Figure–ground perception An object (a figure) is always seen in relation to what surrounds it (a ground, or background). When two fields have a common border, our visual system will interpret the image as two different perceptions, A figure is what we look at and a ground is everything else that forms the background. Generally when you see one of the perceptions, the other region forms a background and is not seen. To see both percepts requires switching back and forth.
Ambiguous figure-ground perception (Figure-Ground Illusion) Figure-ground perception can be ambiguous. The best-known example of an ambiguous figure-ground display is Rubin’s vase-faces stimulus; an adaptation of the original image is shown in Figure on the right. In this display, viewers can perceive either the central white region or the surrounding black region as the figure at any moment. When the white region appears to be the figure, it has a definite shape, one that resembles a white vase or a goblet. The factors that favor seeing the white region as figure include partial symmetry, small area, closure, and enclosure. When the outer black regions appear to be the figures, they have definite shapes, ones that resemble two profiles of people facing each other. The factor of familiarity favors perceiving the black regions as figures. (Global symmetry of the black regions my also play a role.) - (Scholarpedia)
Rubin vase-face illusion
A famous optical illusion image devised by the Danish psychologist Edgar Rubin is often used to illustrate the concept of figure ground. You can see the image as either a central vase, or two faces that are looking at each other.
The “figure-ground” illusion is commonly experienced when one gazes at the illustration of a white vase, the outline of which is created by two black profiles ( see Figure 1: Rubin's vase). At any moment, one will be able to see either the white vase (in the centre area) as “figure” or the black profiles on each side (in which case the white is seen as "background").
Face vs vase
Two face vase
Vase or face?
Variant images of Rubin face-vase illusion
vase face variant
Ambiguous figure-ground illusion
Ambiguous images or reversible figures are optical illusion images which exploit graphical similarities and other properties of visual system interpretation between two or more distinct image forms.
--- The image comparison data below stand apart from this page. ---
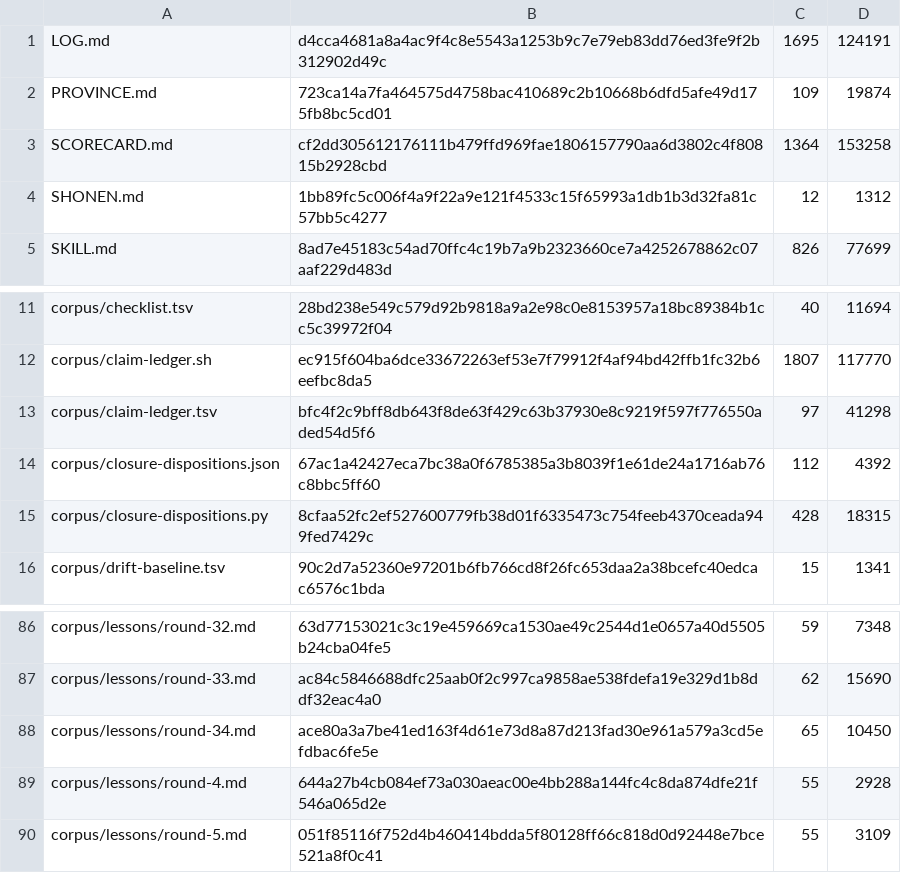
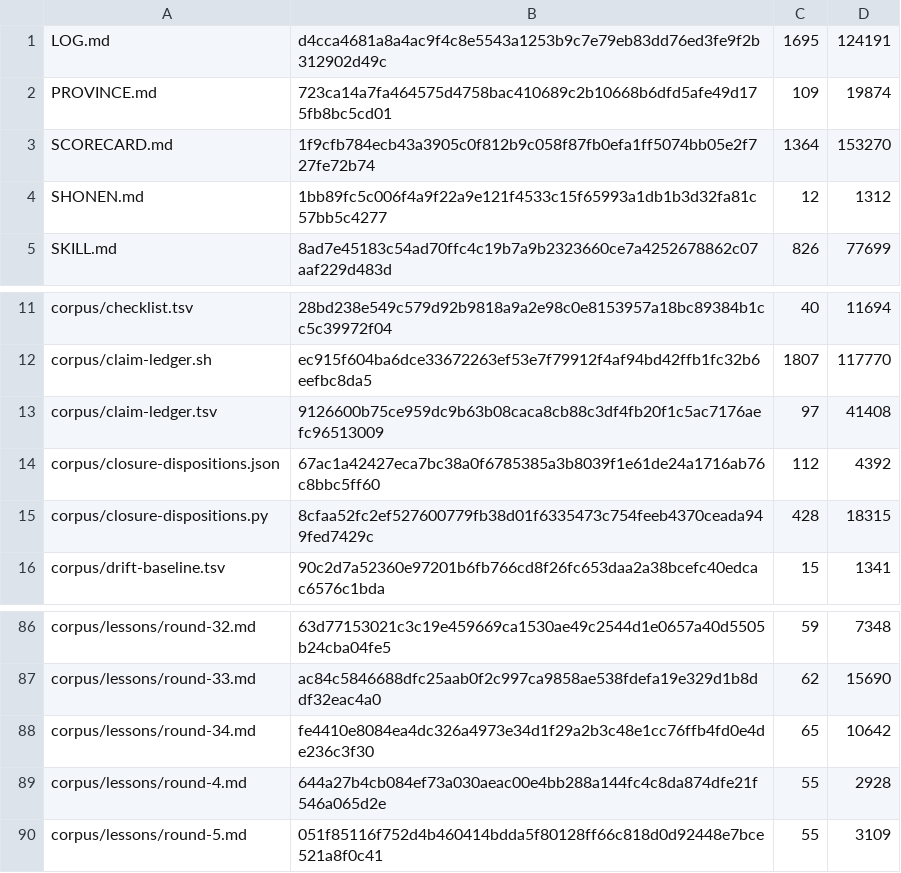
Before and after one commit to VeigaPunk/kagi-shokunin, a TSV file: corpus/stamps.tsv, drawn as a sheet; only a part is shown, gaps mark what is left out.

```diff
--- a/corpus/stamps.tsv
+++ b/corpus/stamps.tsv
@@ -2,3 +2,3 @@ LOG.md	d4cca4681a8a4ac9f4c8e5543a1253b9c7e79eb83dd76ed3fe9f2b312902d49c	1695	124
 PROVINCE.md	723ca14a7fa464575d4758bac410689c2b10668b6dfd5afe49d175fb8bc5cd01	109	19874
-SCORECARD.md	cf2dd305612176111b479ffd969fae1806157790aa6d3802c4f80815b2928cbd	1364	153258
+SCORECARD.md	1f9cfb784ecb43a3905c0f812b9c058f87fb0efa1ff5074bb05e2f727fe72b74	1364	153270
 SHONEN.md	1bb89fc5c006f4a9f22a9e121f4533c15f65993a1db1b3d32fa81c57bb5c4277	12	1312
@@ -12,3 +12,3 @@ corpus/checklist.tsv	28bd238e549c579d92b9818a9a2e98c0e8153957a18bc89384b1cc5c399
 corpus/claim-ledger.sh	ec915f604ba6dce33672263ef53e7f79912f4af94bd42ffb1fc32b6eefbc8da5	1807	117770
-corpus/claim-ledger.tsv	bfc4f2c9bff8db643f8de63f429c63b37930e8c9219f597f776550aded54d5f6	97	41298
+corpus/claim-ledger.tsv	9126600b75ce959dc9b63b08caca8cb88c3df4fb20f1c5ac7176aefc96513009	97	41408
 corpus/closure-dispositions.json	67ac1a42427eca7bc38a0f6785385a3b8039f1e61de24a1716ab76c8bbc5ff60	112	4392
@@ -87,3 +87,3 @@ corpus/lessons/round-32.md	63d77153021c3c19e459669ca1530ae49c2544d1e0657a40d5505
 corpus/lessons/round-33.md	ac84c5846688dfc25aab0f2c997ca9858ae538fdefa19e329d1b8ddf32eac4a0	62	15690
-corpus/lessons/round-34.md	ace80a3a7be41ed163f4d61e73d8a87d213fad30e961a579a3cd5efdbac6fe5e	65	10450
+corpus/lessons/round-34.md	fe4410e8084ea4dc326a4973e34d1f29a2b3c48e1cc76ffb4fd0e4de236c3f30	65	10642
 corpus/lessons/round-4.md	644a27b4cb084ef73a030aeac00e4bb288a144fc4c8da874dfe21f546a065d2e	55	2928
```
Also changed, not shown: corpus/claim-ledger.tsv, 16 other files.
These are famous for inducing the phenomenon of multistable perception. Multistable perception is the occurrence of an image being able to provide multiple, although stable, perceptions. Classic examples of this are the rabbit/duck and the Rubin vase. Ambiguous images are important to the field of psychology because they are often research tools used in experiments.(Wikipedia: Ambiguous image)